Crude Illumination is a light projection installation. The piece consists of an acrylic container of oil (crude) and dry ice (frozen carbon dioxide) placed on an overhead projector. As the room temperature oil causes the dry ice to sublimate (at -109.3ºF), the dry ice changes shape and state, and interacts with the liquid oil surface and light projection. This dynamic information exchange is projected onto a nearby wall, via an analog projection apparatus. Crude Illumination is a material and theoretical study of the influence of information embodiment in the anthropocene, an introduction to what I call signal flow.
Signal materialism and information embodiment illuminates invisible subject-hood formulation. A deep viewing of Crude Illumination provides a complex consideration of petropolitics and climate change as a projected signal flow of decaying material technologies and western ideologies – in other words, a myth, a fiction, a haunting dance of ineffable light. As oil sublimates carbon into our environment, the cloud disperses information everywhere.
Contemporary western culture privileges visual perception a priori, yet increased technological innovation sharpens our lens to the invisible forces shaping our mediated experiences. Increased attention to the anthropocene has shifted scientific consideration of materialism. Crude Illumination argues for a signal materialism; a state of flow in which the spaces of human experience becomes a plural terrain of shifting dynamics shaped by visible and invisible material forces such as acoustic ecologies, signal transmission, microbial clouds, and a history of capital extraction and resource exploitation. These forces feedback onto themselves as a mesh of information exchange experienced as transparent observable phenomena. Unlike the ethical questions surrounding information privacy and transparency at stake in a culture of technological mediation, Crude Illumination highlights some ways in which information has never been private; it is exchanged, reconstituted, and catalysed into new forms. Furthermore, our own entanglement and complex personhood renders any point of origin a grand mythology.

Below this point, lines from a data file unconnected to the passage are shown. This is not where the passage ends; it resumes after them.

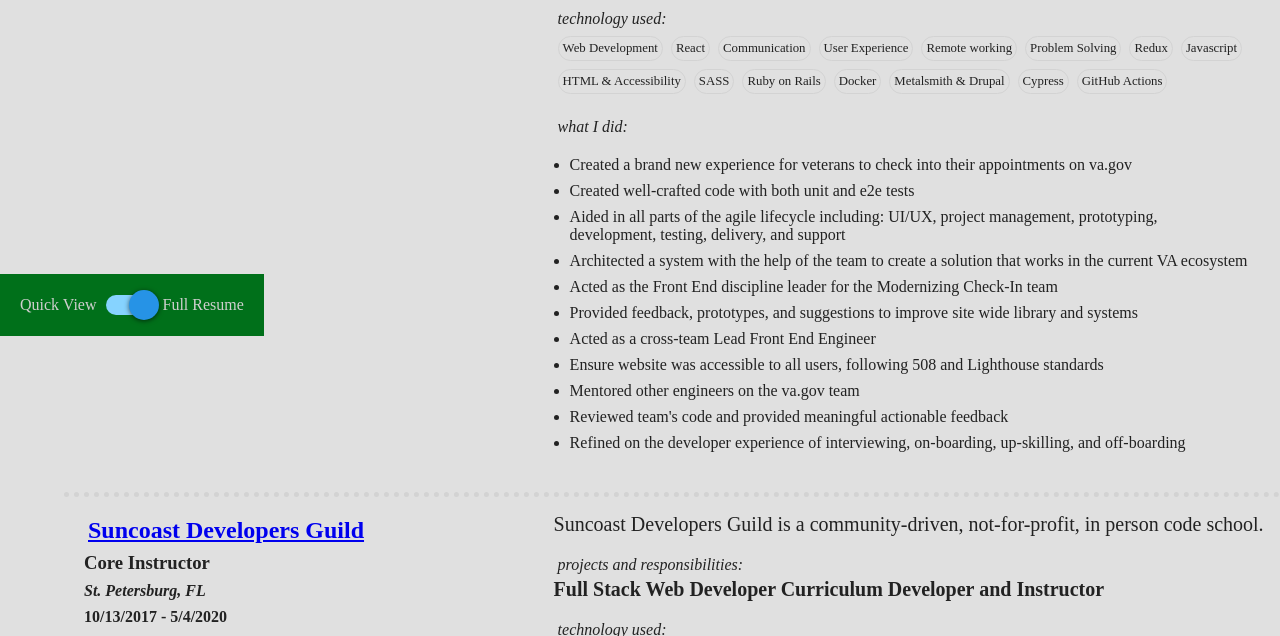
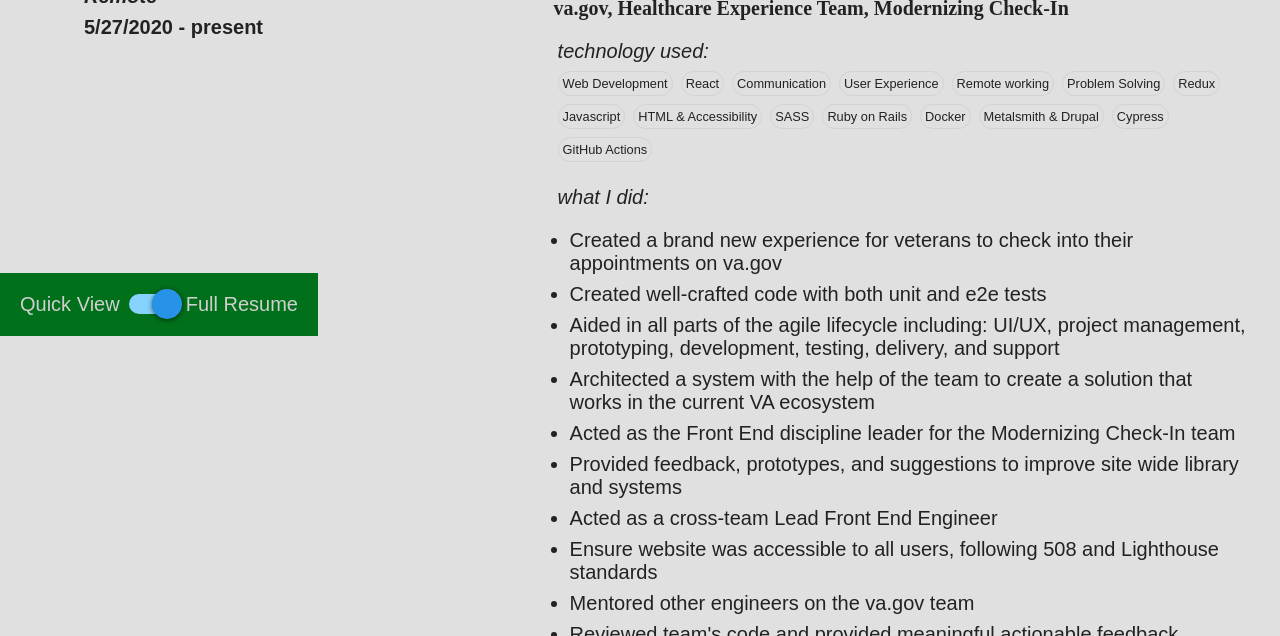
Before and after one commit to mdewey/my-resume, a Gatsby site: page / in a window 1280 px wide. Shown: the part 464-1100 px from the top of the page. Built offline with nearby package versions, Linux system fonts and the light colour scheme; Gatsby itself is replaced by a stand-in of ours.

Commit message:
(style) updated fonts, closes #5

```diff
--- a/src/style/main.scss
+++ b/src/style/main.scss
@@ -11,6 +11,12 @@ html {
 
 body {
   padding-bottom: 5rem;
+  font-family: Arial, Helvetica, sans-serif;
+  font-size: 1.25rem;
+}
+
+header, h1, h2, h3{
+  font-family: 'Times New Roman', Times, serif;
 }
 
 h1 {
```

-Material as method: signal materialism intends to bring to life the connected emergence of water as information conduit (sediment, nutrients, organic decay, etc.), light as information projection, oil as signal materialism of a crude capital translation (poor energy), i.e. a neoliberal market.
-Light as a primary signal flow: projection hurls information into space. The overhead projector fetishizes the historical information apparatus and points to techno-information as material object.
-Information is an object: Wendy Chun argues for software as a thing, yet increasing technological mediation renders techno-information invisible, much like the many invisible forces always already part of the anthropocene.
Technical Logistics: Overhead projector, 16oz Pennsylvania Crude Oil, 5lb Frozen Carbon Dioxide (Dry Ice), 16oz Water, 2 plastic or glass plates, White Wall and empty floor space (roughly 8’x8’), Electricity
–Bataille, Georges. The Accursed Share. New York: Zone Books, 1988.
Bateson, Gregory. Steps to an Ecology of Mind: Collected Essays in Anthropology, Psychiatry, Evolution, and Epistemology. St Albans, Australia: Paladin, 1973.
-Bogost, Ian. Alien Phenomenology, Or, What It’s like to Be a Thing. Posthumanities 20. Minneapolis: University of Minnesota Press, 2012.
-Chun, Wendy Hui Kyong. Programmed Visions: Software and Memory. Cambridge, Mass.: MIT Press, 2011.
-Hofstadter, Douglas R. I Am a Strange Loop. New York : London: BasicBooks ; Perseus Running, 2007.
-Hu, Tung-Hui. A Prehistory of the Cloud. MIT Press, 2015.
-Negarestani, Reza. Cyclonopedia: Complicity with Anonymous Materials. re.Press, 2008.
-Youngblood, Gene. Expanded Cinema. 1st ed. New York: Dutton, 1970.
- Elia Vargas is an Oakland, USA, based artist and curator. He works in video, sound, projection, and situational experiences that explore signal-flow and mediated information embodiment. Using materials ranging from water and light, plastics and steel, digital code and analog hardware, to site specific architecture, objects, and organisms, Vargas examines everyday visible and invisible forces that shape our internal and external ecologies. He has collaborated with a wide range of artists and musicians including Bjork and Vincent Moon. He performs and exhibits work locally and internationally. He is co-founder and co-curator of the Living Room Light Exchange, a monthly salon on new media art and digital culture; half of improvisational modular synthesis duo systemritual; board member of Mediate Art Group, organizer of the Soundwave Biennial; and a PhD student in Film and Digital Media at UC Santa Cruz. He is currently investigating the materiality of crude oil, frozen carbon dioxide, and obsolete projection technology in the anthropocene. eliavargas.com livingroomlightexchange.com